(Given data begins)

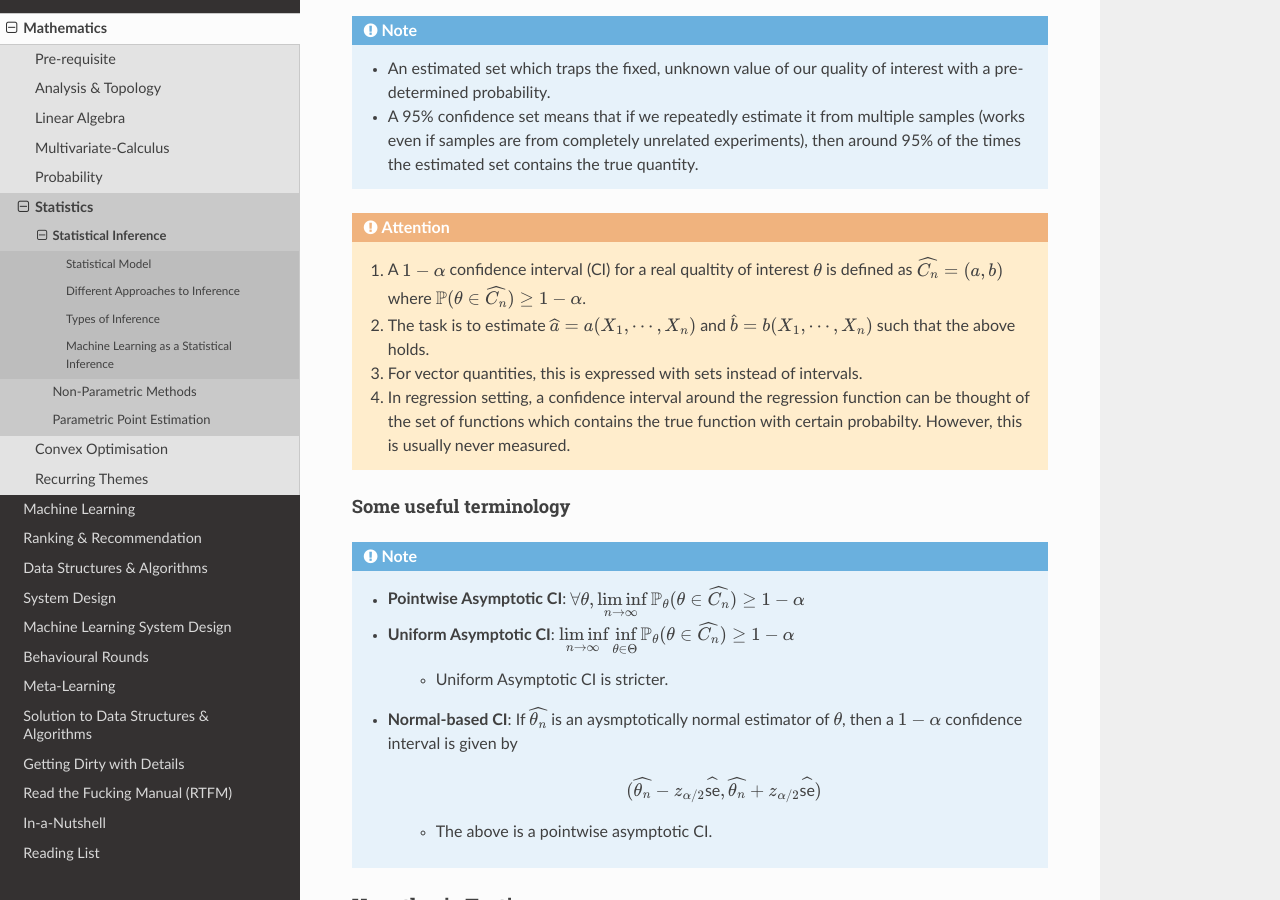
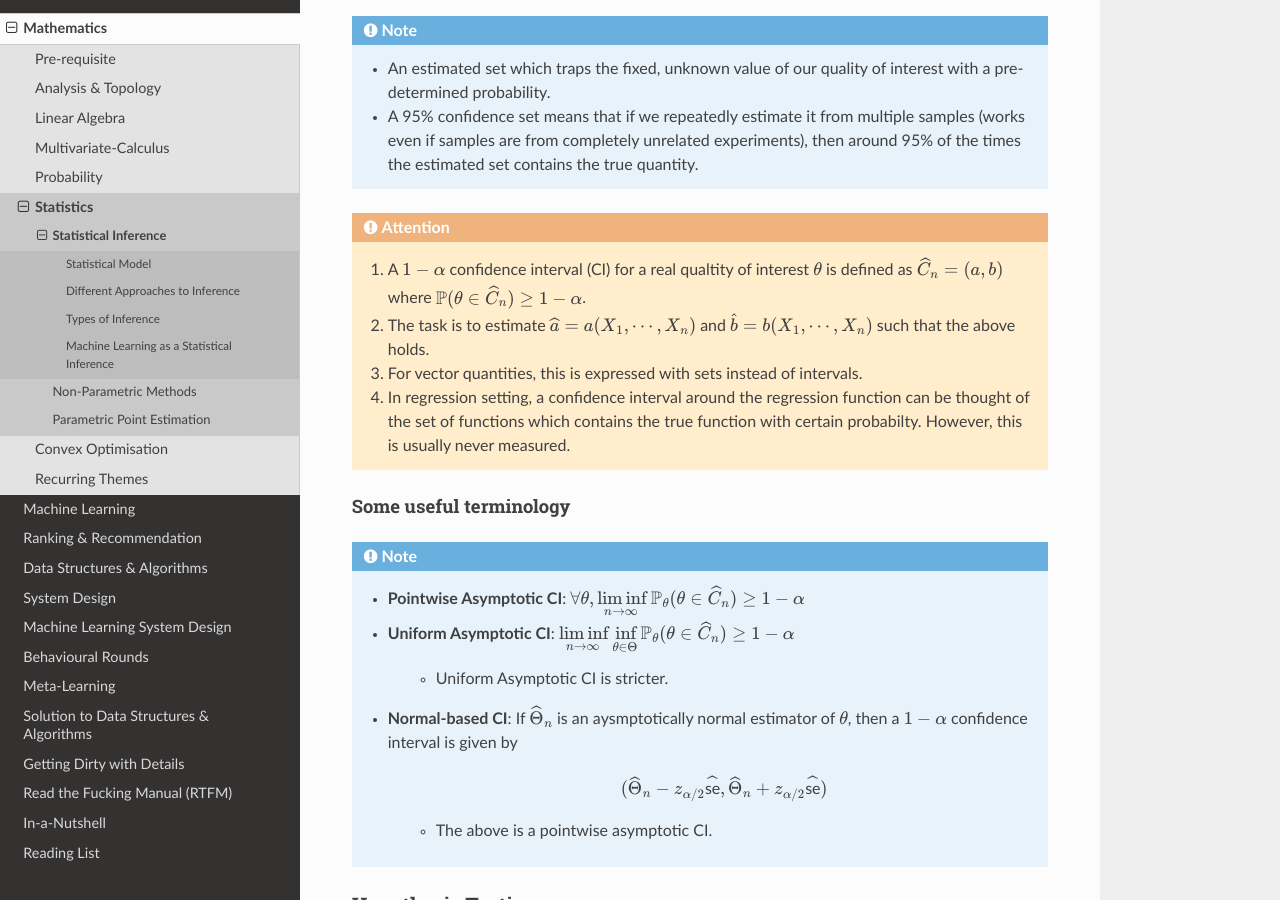
Before and after one commit to uselesstechjunks/leetcode, a Sphinx documentation site: the page built from docs/source/math/stat/inference.rst, in a window 1280 px wide and 900 px high, scrolled down 4032 px. Built offline with Sphinx 7.4.7 and the Read the Docs theme 2.0.0, drawn with Linux system fonts in a browser that asks for light colours; some of the changed text lies outside the part shown.

Commit message:
Update inference.rst

```diff
--- a/docs/source/math/stat/inference.rst
+++ b/docs/source/math/stat/inference.rst
@@ -115,8 +115,8 @@ Some useful terminology
 
 .. note::
 	* **Unbiased Estimator**: If :math:`\text{b}(\widehat{\Theta}_n)=0`.
-	* **Asymptotically Unbiased Estimator**: If :math:`\widehat{\Theta_n}\xrightarrow[]{L_1}\theta` (or :math:`\Theta`).
-	* **Consistent Estimator**: If :math:`\widehat{\Theta_n}\xrightarrow[]{P}\theta` (or :math:`\Theta`).
+	* **Asymptotically Unbiased Estimator**: If :math:`\widehat{\Theta}_n\xrightarrow[]{L_1}\theta` (or :math:`\Theta`).
+	* **Consistent Estimator**: If :math:`\widehat{\Theta}_n\xrightarrow[]{P}\theta` (or :math:`\Theta`).
 	* **Asymptotically Normal Estimator**:
 
 		* Classical: :math:`\frac{\widehat{\Theta}_n-\theta}{\widehat{\text{se}}(\widehat{\Theta}_n)}\xrightarrow[]{D}\mathcal{N}(0,1)`.
@@ -136,7 +136,7 @@ Confidence Set Estimation
 	* A 95% confidence set means that if we repeatedly estimate it from multiple samples (works even if samples are from completely unrelated experiments), then around 95% of the times the estimated set contains the true quantity.
 
 .. attention::
-	#. A :math:`1-\alpha` confidence interval (CI) for a real qualtity of interest :math:`\theta` is defined as :math:`\widehat{C_n}=(a,b)` where :math:`\mathbb{P}(\theta\in\widehat{C_n})\ge 1-\alpha`.
+	#. A :math:`1-\alpha` confidence interval (CI) for a real qualtity of interest :math:`\theta` is defined as :math:`\widehat{C}_n=(a,b)` where :math:`\mathbb{P}(\theta\in\widehat{C}_n)\ge 1-\alpha`.
 	#. The task is to estimate :math:`\widehat{a}=a(X_1,\cdots,X_n)` and :math:`\widehat{b}=b(X_1,\cdots,X_n)` such that the above holds.
 	#. For vector quantities, this is expressed with sets instead of intervals.
 	#. In regression setting, a confidence interval around the regression function can be thought of the set of functions which contains the true function with certain probabilty. However, this is usually never measured.
@@ -144,13 +144,13 @@ Confidence Set Estimation
 Some useful terminology
 -------------------------------------------------------------------------------------------
 .. note::
-	* **Pointwise Asymptotic CI**: :math:`\forall\theta,\liminf\limits_{n\to\infty}\mathbb{P}_{\theta}(\theta\in\widehat{C_n})\ge 1-\alpha`
-	* **Uniform Asymptotic CI**: :math:`\liminf\limits_{n\to\infty}\inf\limits_{\theta\in\Theta}\mathbb{P}_{\theta}(\theta\in\widehat{C_n})\ge 1-\alpha`
+	* **Pointwise Asymptotic CI**: :math:`\forall\theta,\liminf\limits_{n\to\infty}\mathbb{P}_{\theta}(\theta\in\widehat{C}_n)\ge 1-\alpha`
+	* **Uniform Asymptotic CI**: :math:`\liminf\limits_{n\to\infty}\inf\limits_{\theta\in\Theta}\mathbb{P}_{\theta}(\theta\in\widehat{C}_n)\ge 1-\alpha`
 
 		* Uniform Asymptotic CI is stricter.
-	* **Normal-based CI**: If :math:`\widehat{\theta_n}` is an aysmptotically normal estimator of :math:`\theta`, then a :math:`1-\alpha` confidence interval is given by
+	* **Normal-based CI**: If :math:`\widehat{\Theta}_n` is an aysmptotically normal estimator of :math:`\theta`, then a :math:`1-\alpha` confidence interval is given by
 
-		.. math:: (\widehat{\theta_n}-z_{\alpha/2}\widehat{\text{se}},\widehat{\theta_n}+z_{\alpha/2}\widehat{\text{se}})
+		.. math:: (\widehat{\Theta}_n-z_{\alpha/2}\widehat{\text{se}},\widehat{\Theta}_n+z_{\alpha/2}\widehat{\text{se}})
 
 		* The above is a pointwise asymptotic CI.
 
```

(Given data ends)

Give the entries above again word for word, without any pictures.

* **Result for this task**
Before and after one commit to uselesstechjunks/leetcode, a Sphinx documentation site: the page built from docs/source/math/stat/inference.rst, in a window 1280 px wide and 900 px high, scrolled down 4032 px. Built offline with Sphinx 7.4.7 and the Read the Docs theme 2.0.0, drawn with Linux system fonts in a browser that asks for light colours; some of the changed text lies outside the part shown.

Commit message:
Update inference.rst

```diff
--- a/docs/source/math/stat/inference.rst
+++ b/docs/source/math/stat/inference.rst
@@ -115,8 +115,8 @@ Some useful terminology
 
 .. note::
 	* **Unbiased Estimator**: If :math:`\text{b}(\widehat{\Theta}_n)=0`.
-	* **Asymptotically Unbiased Estimator**: If :math:`\widehat{\Theta_n}\xrightarrow[]{L_1}\theta` (or :math:`\Theta`).
-	* **Consistent Estimator**: If :math:`\widehat{\Theta_n}\xrightarrow[]{P}\theta` (or :math:`\Theta`).
+	* **Asymptotically Unbiased Estimator**: If :math:`\widehat{\Theta}_n\xrightarrow[]{L_1}\theta` (or :math:`\Theta`).
+	* **Consistent Estimator**: If :math:`\widehat{\Theta}_n\xrightarrow[]{P}\theta` (or :math:`\Theta`).
 	* **Asymptotically Normal Estimator**:
 
 		* Classical: :math:`\frac{\widehat{\Theta}_n-\theta}{\widehat{\text{se}}(\widehat{\Theta}_n)}\xrightarrow[]{D}\mathcal{N}(0,1)`.
@@ -136,7 +136,7 @@ Confidence Set Estimation
 	* A 95% confidence set means that if we repeatedly estimate it from multiple samples (works even if samples are from completely unrelated experiments), then around 95% of the times the estimated set contains the true quantity.
 
 .. attention::
-	#. A :math:`1-\alpha` confidence interval (CI) for a real qualtity of interest :math:`\theta` is defined as :math:`\widehat{C_n}=(a,b)` where :math:`\mathbb{P}(\theta\in\widehat{C_n})\ge 1-\alpha`.
+	#. A :math:`1-\alpha` confidence interval (CI) for a real qualtity of interest :math:`\theta` is defined as :math:`\widehat{C}_n=(a,b)` where :math:`\mathbb{P}(\theta\in\widehat{C}_n)\ge 1-\alpha`.
 	#. The task is to estimate :math:`\widehat{a}=a(X_1,\cdots,X_n)` and :math:`\widehat{b}=b(X_1,\cdots,X_n)` such that the above holds.
 	#. For vector quantities, this is expressed with sets instead of intervals.
 	#. In regression setting, a confidence interval around the regression function can be thought of the set of functions which contains the true function with certain probabilty. However, this is usually never measured.
@@ -144,13 +144,13 @@ Confidence Set Estimation
 Some useful terminology
 -------------------------------------------------------------------------------------------
 .. note::
-	* **Pointwise Asymptotic CI**: :math:`\forall\theta,\liminf\limits_{n\to\infty}\mathbb{P}_{\theta}(\theta\in\widehat{C_n})\ge 1-\alpha`
-	* **Uniform Asymptotic CI**: :math:`\liminf\limits_{n\to\infty}\inf\limits_{\theta\in\Theta}\mathbb{P}_{\theta}(\theta\in\widehat{C_n})\ge 1-\alpha`
+	* **Pointwise Asymptotic CI**: :math:`\forall\theta,\liminf\limits_{n\to\infty}\mathbb{P}_{\theta}(\theta\in\widehat{C}_n)\ge 1-\alpha`
+	* **Uniform Asymptotic CI**: :math:`\liminf\limits_{n\to\infty}\inf\limits_{\theta\in\Theta}\mathbb{P}_{\theta}(\theta\in\widehat{C}_n)\ge 1-\alpha`
 
 		* Uniform Asymptotic CI is stricter.
-	* **Normal-based CI**: If :math:`\widehat{\theta_n}` is an aysmptotically normal estimator of :math:`\theta`, then a :math:`1-\alpha` confidence interval is given by
+	* **Normal-based CI**: If :math:`\widehat{\Theta}_n` is an aysmptotically normal estimator of :math:`\theta`, then a :math:`1-\alpha` confidence interval is given by
 
-		.. math:: (\widehat{\theta_n}-z_{\alpha/2}\widehat{\text{se}},\widehat{\theta_n}+z_{\alpha/2}\widehat{\text{se}})
+		.. math:: (\widehat{\Theta}_n-z_{\alpha/2}\widehat{\text{se}},\widehat{\Theta}_n+z_{\alpha/2}\widehat{\text{se}})
 
 		* The above is a pointwise asymptotic CI.
 
```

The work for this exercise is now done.